From International Viewpoints (IVy) Issue 4 - December 1991
By Mark Jones, USA
Giving Focus To Our Lives
We've probably all experienced times in our lifes when we've really
been intent and focused on something that we wanted to accomplish. At
such times it's likely that we felt excited and exhilerated. The
intention, the focus and the feelings go hand in hand. The more we
have of them the higher will be the probability of achieving what we
Unfortunately, we are prone to live much of our lives without being
totally sure of what we want, or to be really focused and intending to
get it. We may not have decided or specifically defined what we want.
Instead, we may have settled for something which seemed safely within
our means, or adopted suggestions from our parents, peers or gurus.
The philosophy which so many of us studied emphasized the formulation
of goals and purposes as major orientation points. For the most part
these were to be measurable in physical universe terms, i.e. terms
that could be statisized, such as a completions, income, profits, or
status. We may have even adopted measurements of progress toward our
personal goals, such as successfully responding to particular sets of
commands or introspection questions to end phenomenon with a status
symbol attached to them.
These did provide focus, and when we added our intention, often lead
to feelings of excitement. How much they contributed to our personal
evolvement as spiritual beings is another question? If, as some
suggest, we share basic purposes in each lifetime of wanting to become
more evolved, spiritual beings; what might be our specific wants and
objectives? Would our focuses be more on the measurable results of
what we do or accomplish, or on the qualities we develop in ourselves
in the activities in which we engage?
What sort of aims?
If we chose to be leaders, would we measure our success more by the
area or number of people led, or by the loving, responsible attitudes
we had and imbued by word or deed?
As theta beings, what inner growth would we like to achieve?
Would we desire to be infinitely loving without conditions?
Would we want to have character based on ideals and principles that
expressed our highest sense of ethics.
Would we want to have an attitude of truly granting beingness to
ourselves and others as we are, warts and all, or to be critical and
judgemental of ourselves and others?
Would we want to have such trust in ourselves and our alignment with
the universe which supports us as to be confident of the successful
outcome of whatever we become involved in?
Would we want to achieve status in order to have a sense of self worth
or to be so well 'centered' and 'aligned' with our inner or higher
self so that we know and own our true worth?

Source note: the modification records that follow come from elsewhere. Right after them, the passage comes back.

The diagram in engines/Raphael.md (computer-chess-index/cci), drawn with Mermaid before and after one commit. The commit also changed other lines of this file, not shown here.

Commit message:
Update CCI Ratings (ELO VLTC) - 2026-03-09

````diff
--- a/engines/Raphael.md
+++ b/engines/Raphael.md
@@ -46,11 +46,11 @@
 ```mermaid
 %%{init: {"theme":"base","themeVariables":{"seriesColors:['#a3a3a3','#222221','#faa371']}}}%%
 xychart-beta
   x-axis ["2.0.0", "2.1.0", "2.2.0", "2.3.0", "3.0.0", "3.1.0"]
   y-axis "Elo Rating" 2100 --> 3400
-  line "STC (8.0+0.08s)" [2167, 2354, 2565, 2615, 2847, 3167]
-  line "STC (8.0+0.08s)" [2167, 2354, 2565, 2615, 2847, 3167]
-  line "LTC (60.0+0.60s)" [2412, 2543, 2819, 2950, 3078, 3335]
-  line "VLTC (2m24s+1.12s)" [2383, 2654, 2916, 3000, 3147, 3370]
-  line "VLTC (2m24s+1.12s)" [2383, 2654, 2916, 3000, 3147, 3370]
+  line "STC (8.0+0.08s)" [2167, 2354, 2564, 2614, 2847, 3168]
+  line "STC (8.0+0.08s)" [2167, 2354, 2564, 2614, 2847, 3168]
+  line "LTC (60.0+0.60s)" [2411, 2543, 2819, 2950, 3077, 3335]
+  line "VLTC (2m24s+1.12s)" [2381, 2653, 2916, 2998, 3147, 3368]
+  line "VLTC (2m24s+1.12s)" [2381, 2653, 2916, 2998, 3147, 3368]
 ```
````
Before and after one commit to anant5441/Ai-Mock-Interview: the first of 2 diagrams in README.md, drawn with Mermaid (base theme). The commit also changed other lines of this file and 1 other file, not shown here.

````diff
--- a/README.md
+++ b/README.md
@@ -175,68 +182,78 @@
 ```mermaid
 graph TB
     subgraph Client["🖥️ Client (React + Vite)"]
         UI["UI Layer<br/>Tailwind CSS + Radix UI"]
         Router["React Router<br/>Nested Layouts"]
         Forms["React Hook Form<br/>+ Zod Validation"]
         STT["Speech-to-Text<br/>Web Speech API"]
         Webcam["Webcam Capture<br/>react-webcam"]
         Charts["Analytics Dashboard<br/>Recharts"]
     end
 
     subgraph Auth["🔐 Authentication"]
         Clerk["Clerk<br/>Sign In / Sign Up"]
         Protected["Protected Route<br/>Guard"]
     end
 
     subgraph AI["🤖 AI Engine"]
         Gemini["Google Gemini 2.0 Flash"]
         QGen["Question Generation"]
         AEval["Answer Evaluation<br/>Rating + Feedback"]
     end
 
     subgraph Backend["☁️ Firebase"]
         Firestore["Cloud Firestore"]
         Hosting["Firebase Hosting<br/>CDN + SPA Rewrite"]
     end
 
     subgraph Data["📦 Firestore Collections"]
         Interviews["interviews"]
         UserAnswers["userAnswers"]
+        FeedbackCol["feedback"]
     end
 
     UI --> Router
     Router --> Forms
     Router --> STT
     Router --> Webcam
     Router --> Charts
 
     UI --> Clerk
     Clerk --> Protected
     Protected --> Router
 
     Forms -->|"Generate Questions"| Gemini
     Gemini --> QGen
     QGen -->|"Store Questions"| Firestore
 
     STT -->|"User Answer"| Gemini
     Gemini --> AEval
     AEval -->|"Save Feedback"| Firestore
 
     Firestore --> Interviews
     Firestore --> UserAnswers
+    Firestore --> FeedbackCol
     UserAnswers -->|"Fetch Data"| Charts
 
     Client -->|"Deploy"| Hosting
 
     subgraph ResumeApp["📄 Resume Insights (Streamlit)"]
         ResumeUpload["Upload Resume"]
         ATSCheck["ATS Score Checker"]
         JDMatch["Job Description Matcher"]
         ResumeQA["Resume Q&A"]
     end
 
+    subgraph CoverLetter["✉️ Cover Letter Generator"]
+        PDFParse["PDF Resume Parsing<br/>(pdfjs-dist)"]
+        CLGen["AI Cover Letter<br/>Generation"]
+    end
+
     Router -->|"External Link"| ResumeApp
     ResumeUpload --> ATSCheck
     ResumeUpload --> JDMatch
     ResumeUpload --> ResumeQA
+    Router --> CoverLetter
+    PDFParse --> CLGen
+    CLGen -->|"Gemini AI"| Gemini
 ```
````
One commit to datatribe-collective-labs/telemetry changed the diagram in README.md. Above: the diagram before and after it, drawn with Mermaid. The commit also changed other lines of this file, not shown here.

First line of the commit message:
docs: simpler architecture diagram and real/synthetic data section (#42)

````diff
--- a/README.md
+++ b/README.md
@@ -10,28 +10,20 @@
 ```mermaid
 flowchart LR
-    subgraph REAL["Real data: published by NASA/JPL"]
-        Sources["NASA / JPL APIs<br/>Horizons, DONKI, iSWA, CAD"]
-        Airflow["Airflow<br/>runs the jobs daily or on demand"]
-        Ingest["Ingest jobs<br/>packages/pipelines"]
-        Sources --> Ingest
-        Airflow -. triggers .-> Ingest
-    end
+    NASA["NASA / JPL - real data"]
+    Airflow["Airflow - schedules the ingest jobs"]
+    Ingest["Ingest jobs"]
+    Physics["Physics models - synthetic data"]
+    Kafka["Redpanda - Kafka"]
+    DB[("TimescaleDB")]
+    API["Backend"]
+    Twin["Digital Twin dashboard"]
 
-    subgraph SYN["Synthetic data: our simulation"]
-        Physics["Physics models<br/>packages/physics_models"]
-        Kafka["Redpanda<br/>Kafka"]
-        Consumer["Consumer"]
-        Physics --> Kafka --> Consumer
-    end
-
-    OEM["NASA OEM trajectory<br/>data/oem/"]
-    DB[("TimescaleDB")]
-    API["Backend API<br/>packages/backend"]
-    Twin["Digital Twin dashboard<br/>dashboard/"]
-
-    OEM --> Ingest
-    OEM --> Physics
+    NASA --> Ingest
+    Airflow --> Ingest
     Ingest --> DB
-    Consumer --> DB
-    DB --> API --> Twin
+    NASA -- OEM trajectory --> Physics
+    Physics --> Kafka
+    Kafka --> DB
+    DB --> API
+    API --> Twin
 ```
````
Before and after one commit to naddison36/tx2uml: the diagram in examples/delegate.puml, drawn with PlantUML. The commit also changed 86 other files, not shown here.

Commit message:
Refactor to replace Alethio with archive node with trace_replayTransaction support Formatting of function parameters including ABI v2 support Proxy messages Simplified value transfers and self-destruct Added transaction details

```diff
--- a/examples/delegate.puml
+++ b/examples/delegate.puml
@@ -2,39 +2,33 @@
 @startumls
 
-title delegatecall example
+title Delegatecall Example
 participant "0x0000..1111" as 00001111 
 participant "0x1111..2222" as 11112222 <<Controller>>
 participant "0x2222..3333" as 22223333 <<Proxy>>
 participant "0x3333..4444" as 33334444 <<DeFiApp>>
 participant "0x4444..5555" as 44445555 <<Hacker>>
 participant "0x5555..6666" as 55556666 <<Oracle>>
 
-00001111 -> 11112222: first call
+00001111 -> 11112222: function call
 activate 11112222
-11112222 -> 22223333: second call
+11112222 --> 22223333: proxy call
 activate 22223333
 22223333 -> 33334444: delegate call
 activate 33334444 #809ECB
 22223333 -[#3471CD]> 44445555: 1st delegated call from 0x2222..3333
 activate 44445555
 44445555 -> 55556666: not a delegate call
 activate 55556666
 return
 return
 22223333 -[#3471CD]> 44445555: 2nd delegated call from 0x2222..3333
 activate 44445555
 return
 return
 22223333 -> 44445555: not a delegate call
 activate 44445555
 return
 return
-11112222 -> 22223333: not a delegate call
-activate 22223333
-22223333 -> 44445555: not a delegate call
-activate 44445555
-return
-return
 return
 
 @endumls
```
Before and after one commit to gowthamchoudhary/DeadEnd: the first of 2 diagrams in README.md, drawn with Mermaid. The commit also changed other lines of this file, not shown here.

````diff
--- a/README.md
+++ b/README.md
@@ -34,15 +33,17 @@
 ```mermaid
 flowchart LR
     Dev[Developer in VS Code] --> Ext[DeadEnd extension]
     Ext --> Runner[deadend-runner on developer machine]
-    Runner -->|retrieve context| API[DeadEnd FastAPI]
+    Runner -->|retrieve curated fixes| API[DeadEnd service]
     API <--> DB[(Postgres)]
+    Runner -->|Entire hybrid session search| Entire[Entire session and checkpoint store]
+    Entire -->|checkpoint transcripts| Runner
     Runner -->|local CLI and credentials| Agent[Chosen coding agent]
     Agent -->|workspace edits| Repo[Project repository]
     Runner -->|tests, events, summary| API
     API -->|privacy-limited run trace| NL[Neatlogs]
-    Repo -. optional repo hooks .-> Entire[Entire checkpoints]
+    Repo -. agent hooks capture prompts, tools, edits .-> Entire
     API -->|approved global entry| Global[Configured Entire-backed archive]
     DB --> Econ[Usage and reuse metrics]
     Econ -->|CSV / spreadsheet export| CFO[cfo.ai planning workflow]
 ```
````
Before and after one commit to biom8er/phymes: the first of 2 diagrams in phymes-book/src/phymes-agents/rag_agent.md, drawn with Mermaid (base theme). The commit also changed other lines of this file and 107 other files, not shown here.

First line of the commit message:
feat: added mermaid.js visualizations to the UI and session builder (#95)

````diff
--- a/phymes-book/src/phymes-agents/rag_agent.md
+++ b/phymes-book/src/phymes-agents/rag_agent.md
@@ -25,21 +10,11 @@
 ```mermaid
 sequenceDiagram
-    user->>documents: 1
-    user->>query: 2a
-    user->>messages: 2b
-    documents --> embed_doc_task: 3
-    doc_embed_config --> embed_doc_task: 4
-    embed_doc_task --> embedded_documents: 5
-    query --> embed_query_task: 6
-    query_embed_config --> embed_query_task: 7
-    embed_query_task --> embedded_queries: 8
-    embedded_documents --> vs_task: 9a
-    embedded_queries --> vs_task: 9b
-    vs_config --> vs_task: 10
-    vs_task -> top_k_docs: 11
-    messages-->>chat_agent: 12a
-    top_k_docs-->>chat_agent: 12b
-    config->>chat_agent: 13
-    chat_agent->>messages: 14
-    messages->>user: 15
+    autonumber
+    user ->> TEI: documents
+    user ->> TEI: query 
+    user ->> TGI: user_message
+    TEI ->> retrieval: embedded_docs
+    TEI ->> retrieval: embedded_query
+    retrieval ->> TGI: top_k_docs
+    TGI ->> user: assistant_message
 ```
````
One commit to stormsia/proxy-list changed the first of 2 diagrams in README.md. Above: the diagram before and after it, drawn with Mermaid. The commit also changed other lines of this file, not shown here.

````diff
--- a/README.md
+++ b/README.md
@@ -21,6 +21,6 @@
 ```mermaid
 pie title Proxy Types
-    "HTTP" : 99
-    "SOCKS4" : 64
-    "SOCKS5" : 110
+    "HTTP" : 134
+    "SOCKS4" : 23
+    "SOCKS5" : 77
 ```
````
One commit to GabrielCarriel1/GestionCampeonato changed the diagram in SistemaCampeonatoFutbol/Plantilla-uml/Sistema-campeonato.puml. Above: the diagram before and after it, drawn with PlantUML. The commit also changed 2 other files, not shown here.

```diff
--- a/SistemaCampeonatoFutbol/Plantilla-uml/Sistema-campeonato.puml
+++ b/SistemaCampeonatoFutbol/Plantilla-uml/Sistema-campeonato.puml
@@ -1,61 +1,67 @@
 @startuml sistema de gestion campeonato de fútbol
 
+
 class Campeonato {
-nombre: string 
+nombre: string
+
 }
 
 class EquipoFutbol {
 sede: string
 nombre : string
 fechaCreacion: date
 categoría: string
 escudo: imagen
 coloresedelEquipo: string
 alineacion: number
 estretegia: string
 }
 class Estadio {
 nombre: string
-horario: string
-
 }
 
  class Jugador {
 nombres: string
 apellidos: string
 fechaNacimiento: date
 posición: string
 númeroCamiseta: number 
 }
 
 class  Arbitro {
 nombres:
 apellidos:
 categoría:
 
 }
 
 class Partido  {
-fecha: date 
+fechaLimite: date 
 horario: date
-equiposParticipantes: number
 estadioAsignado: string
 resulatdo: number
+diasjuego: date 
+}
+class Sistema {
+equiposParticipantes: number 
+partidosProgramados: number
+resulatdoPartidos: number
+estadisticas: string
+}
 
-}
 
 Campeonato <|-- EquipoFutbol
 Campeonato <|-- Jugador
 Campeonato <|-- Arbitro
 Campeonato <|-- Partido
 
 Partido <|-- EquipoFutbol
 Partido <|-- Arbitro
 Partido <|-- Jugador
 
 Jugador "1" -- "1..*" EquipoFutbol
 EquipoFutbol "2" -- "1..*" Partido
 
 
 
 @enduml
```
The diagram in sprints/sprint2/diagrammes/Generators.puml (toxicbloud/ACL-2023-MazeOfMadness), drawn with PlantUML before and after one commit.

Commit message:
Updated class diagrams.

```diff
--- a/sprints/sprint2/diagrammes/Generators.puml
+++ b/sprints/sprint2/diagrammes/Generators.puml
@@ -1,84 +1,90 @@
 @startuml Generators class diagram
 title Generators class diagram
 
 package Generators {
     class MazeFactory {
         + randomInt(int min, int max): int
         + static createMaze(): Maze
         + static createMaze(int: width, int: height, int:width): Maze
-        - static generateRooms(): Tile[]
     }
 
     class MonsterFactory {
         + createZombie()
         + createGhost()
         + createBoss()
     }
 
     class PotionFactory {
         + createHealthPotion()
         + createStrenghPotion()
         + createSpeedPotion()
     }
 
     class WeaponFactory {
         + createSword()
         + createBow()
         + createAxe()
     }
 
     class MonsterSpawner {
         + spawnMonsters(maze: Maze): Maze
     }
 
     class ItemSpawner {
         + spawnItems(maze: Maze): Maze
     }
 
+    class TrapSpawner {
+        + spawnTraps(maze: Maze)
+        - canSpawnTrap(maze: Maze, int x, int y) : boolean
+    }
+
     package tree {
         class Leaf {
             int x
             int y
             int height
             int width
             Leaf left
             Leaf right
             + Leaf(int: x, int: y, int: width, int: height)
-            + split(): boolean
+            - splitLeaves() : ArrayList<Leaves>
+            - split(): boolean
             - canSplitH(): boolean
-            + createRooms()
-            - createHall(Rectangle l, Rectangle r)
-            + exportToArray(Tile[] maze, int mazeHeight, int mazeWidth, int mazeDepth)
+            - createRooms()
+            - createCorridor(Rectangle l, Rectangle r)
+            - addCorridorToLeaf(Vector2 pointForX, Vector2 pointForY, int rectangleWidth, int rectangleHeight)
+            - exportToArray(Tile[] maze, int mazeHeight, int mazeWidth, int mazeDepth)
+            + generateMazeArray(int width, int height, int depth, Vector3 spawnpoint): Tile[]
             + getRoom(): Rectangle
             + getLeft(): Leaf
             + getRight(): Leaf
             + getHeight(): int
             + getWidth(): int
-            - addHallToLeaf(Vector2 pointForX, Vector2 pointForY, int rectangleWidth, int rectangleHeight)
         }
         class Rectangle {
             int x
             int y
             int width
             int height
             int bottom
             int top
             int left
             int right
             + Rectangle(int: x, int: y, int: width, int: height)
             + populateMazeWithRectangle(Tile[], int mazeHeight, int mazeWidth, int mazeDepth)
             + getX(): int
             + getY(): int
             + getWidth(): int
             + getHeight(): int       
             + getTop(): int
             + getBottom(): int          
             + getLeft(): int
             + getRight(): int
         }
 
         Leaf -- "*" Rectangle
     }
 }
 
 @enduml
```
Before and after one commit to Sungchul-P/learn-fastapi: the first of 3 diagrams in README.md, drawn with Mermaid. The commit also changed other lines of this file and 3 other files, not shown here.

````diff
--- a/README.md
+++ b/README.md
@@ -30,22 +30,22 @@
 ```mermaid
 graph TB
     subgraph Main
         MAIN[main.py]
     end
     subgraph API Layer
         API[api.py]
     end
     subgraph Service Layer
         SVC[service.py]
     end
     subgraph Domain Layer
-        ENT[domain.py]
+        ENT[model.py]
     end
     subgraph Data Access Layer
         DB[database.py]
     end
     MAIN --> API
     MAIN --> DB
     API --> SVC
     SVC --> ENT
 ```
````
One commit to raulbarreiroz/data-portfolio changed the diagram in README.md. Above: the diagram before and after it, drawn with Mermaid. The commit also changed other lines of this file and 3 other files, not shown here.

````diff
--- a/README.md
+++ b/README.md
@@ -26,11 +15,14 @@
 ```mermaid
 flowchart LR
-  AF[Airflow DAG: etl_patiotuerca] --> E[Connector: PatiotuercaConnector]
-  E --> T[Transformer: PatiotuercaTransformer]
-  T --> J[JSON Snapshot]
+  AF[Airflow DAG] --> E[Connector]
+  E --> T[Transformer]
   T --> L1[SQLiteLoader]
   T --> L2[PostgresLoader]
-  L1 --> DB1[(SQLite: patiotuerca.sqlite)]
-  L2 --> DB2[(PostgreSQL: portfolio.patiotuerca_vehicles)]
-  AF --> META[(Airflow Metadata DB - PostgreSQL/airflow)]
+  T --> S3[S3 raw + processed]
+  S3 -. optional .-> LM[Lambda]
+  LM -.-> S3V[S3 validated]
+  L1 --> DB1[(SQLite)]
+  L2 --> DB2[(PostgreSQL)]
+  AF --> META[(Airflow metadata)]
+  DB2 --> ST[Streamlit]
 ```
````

Would we prefer to have a temperament of patience and trust or of
impatient demanding of perfection?
Would we want to be forgiving of ourselves and others, or to hang on
to the guilt, shame or blame?
Would we prefer to view the universe as friendly or as threatening?
Would we prefer to interact with others and the universe with
synchronisity or with force and domination?
Would we rather operate as beings with joy and excitement or in pain
Would we prefer to be in radiant health with abundant energy or to be
ill and drained?
Would we prefer to be explorative and creative or strive to repeat
what we'd learned with uniform perfection?
Knowing what we want to learn and achieve, perticularly within
ourselves is critically important. Since we are constantly changing,
and hopefully expanding, these objectives can change and may often
need to be thought, out afresh. Obviously, on whatever we decide, the
number of levels we've completed doesn't measure our progress toward
them. Only we can do that.
Whenever we give ourselves clearer direction and focus, our success in
and enjoyment of life will improve. Even having better focus on what
we want to achieve today will increase our excitement and results in
that period. The more clearly that we can visualize the qualities we
want, and the type person we want to be in our activities, the more
joy and fulfillment we'll have in this learning experience and in our
lives. There's a lot of truth in the old adage, "It's not whether we
win or lose, but how we play the game". To this might be added, "It's
deciding the type player we want to be, and the developing the
qualities we want to be, and the developing the qualities we want to
have within ourselves that makes the game of life exciting and fun".
Isn't that what evolvement is all about?